We almost hope this was a political call because, on the substance, there should be no question. Without the pipeline, Canada would still export its bitumen — with long-term trends in the global market, it’s far too valuable to keep in the ground — but it would go to China. And, as a State Department report found, U.S. refineries would still import low-quality crude — just from the Middle East. Stopping the pipeline, then, wouldn’t do anything to reduce global warming, but it would almost certainly require more oil to be transported across oceans in tankers.

Then President Obama said that he could not support it unless there was a guarantee that it would not impact greenhouse gas emissions. And unfortunately for him the State Department came out with a study finding that “the project would not accelerate global greenhouse gas emissions or significantly harm the natural habitats along its route.”

Nevertheless, the president again announced an indefinite delay in the project, likely punting a final decision until after November’s midterm election. Despite the huge number of foregone jobs and economic growth that the project would have brought, all the left could see was politics. An article in the Rolling Stone actually has one of the leaders of the anti-pipeline movement calling the plan a “pretty brilliant move” because it “will give red state Democrats like Mary Landrieu and Mark Begich an easy and highly theatrical way to distance themselves from the president in the mid-terms as well as a rallying point for oil and gas money to support them.”

There’s also another reason President Obama and Senate Democrats were so willing to delay a roundly-lauded project. That reason is a man named Tom Steyer. Steyer is a liberal billionaire who made his money as a hedge fund manager and he’s publicly stated his intent to spend $100 million—in this election cycle alone—to support anti-Keystone candidates.

The Washington Post recently said that Steyer doesn’t need “an official government perch to make an impact” because “his wealth and political connections” allow him to play a “critical behind-the-scenes role in helping shape the country’s national energy policy.” In other words, he’s the man behind the curtain making the decisions, and his single viewpoint is apparently worth more than the vast majority of Americans who support the project.

Steyer’s clout with Senate Democrats was on full display this past week in the Senate as Harry Reid worked feverishly to put the finishing touches on their Keystone plot – stop the project while protecting vulnerable Democrats. CNN reported:

Senate Majority Leader Harry Reid, a Keystone opponent, surprised many when he said last week he was open to allowing a vote on the legislation in the coming days.

But now his strategy is becoming clearer – allow a vote that would fail in the Senate, but succeed in giving political cover to some of his most endangered Democratic colleagues – those who if they lose in November could mean a Republican takeover of the Senate.

Ultimately, that vote didn’t happen.
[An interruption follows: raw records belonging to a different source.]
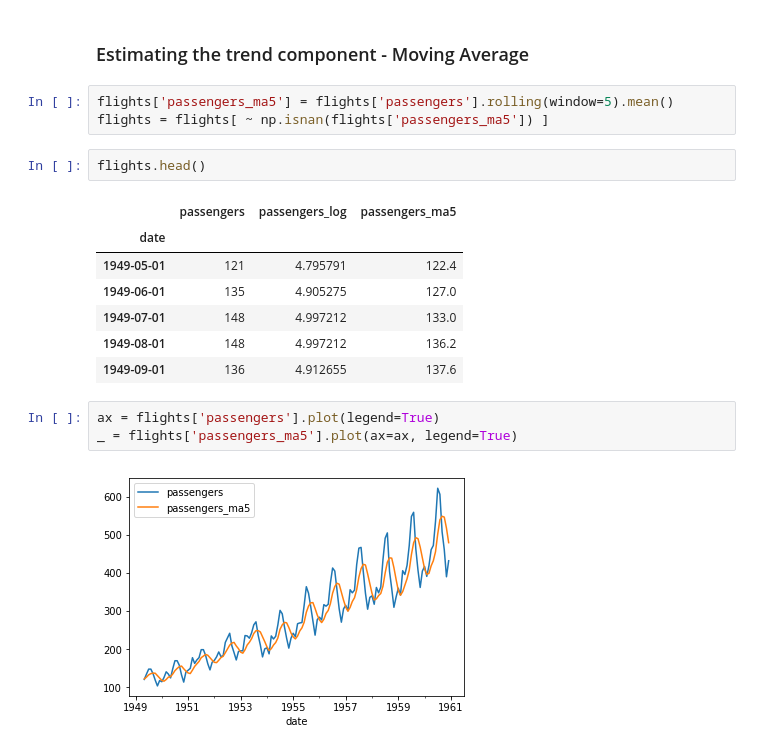
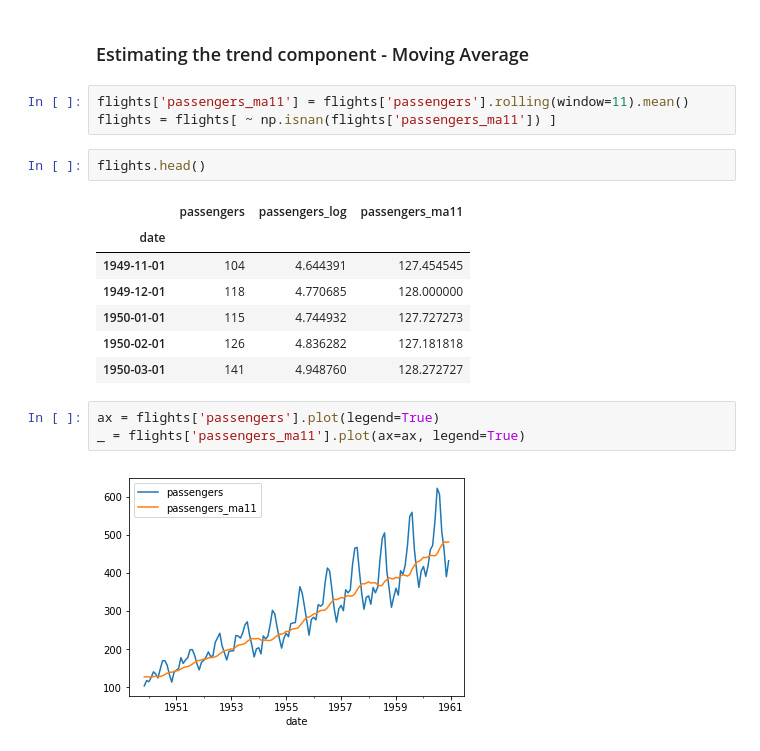
Before and after one commit to snowch-notes/statistics-old, a Jupyter notebook: timeseries/estimating_ts_components.ipynb, the cells around one changed output. Drawn from its saved outputs; the diff is of its cells as text.

```diff
--- a/timeseries/estimating_ts_components.ipynb
+++ b/timeseries/estimating_ts_components.ipynb
@@ -49,20 +49,20 @@ plt.show()
 # %% [markdown]
 ### Estimating the trend component - Moving Average
 # %%
-flights['passengers_ma5'] = flights['passengers'].rolling(window=5).mean()
-flights = flights[ ~ np.isnan(flights['passengers_ma5']) ]
+flights['passengers_ma11'] = flights['passengers'].rolling(window=11).mean()
+flights = flights[ ~ np.isnan(flights['passengers_ma11']) ]
 # %%
 flights.head()
 # %% [output]
-|  | passengers | passengers_log | passengers_ma5 |
+|  | passengers | passengers_log | passengers_ma11 |
 | date |  |  |  |
-| 1949-05-01 | 121 | 4.795791 | 122.4 |
-| 1949-06-01 | 135 | 4.905275 | 127.0 |
-| 1949-07-01 | 148 | 4.997212 | 133.0 |
-| 1949-08-01 | 148 | 4.997212 | 136.2 |
-| 1949-09-01 | 136 | 4.912655 | 137.6 |
+| 1949-11-01 | 104 | 4.644391 | 127.454545 |
+| 1949-12-01 | 118 | 4.770685 | 128.000000 |
+| 1950-01-01 | 115 | 4.744932 | 127.727273 |
+| 1950-02-01 | 126 | 4.836282 | 127.181818 |
+| 1950-03-01 | 141 | 4.948760 | 128.272727 |
 # %%
 ax = flights['passengers'].plot(legend=True)
-_ = flights['passengers_ma5'].plot(ax=ax, legend=True)
+_ = flights['passengers_ma11'].plot(ax=ax, legend=True)
 # %% [output]
-[figure, old version]
+[figure, new version]
```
But Reid’s willingness to orchestrate a fake vote, which he knew would fail, in order to help red-state Democrats and collect $100 million from a donor, should still tell you everything you need to know about this Senate.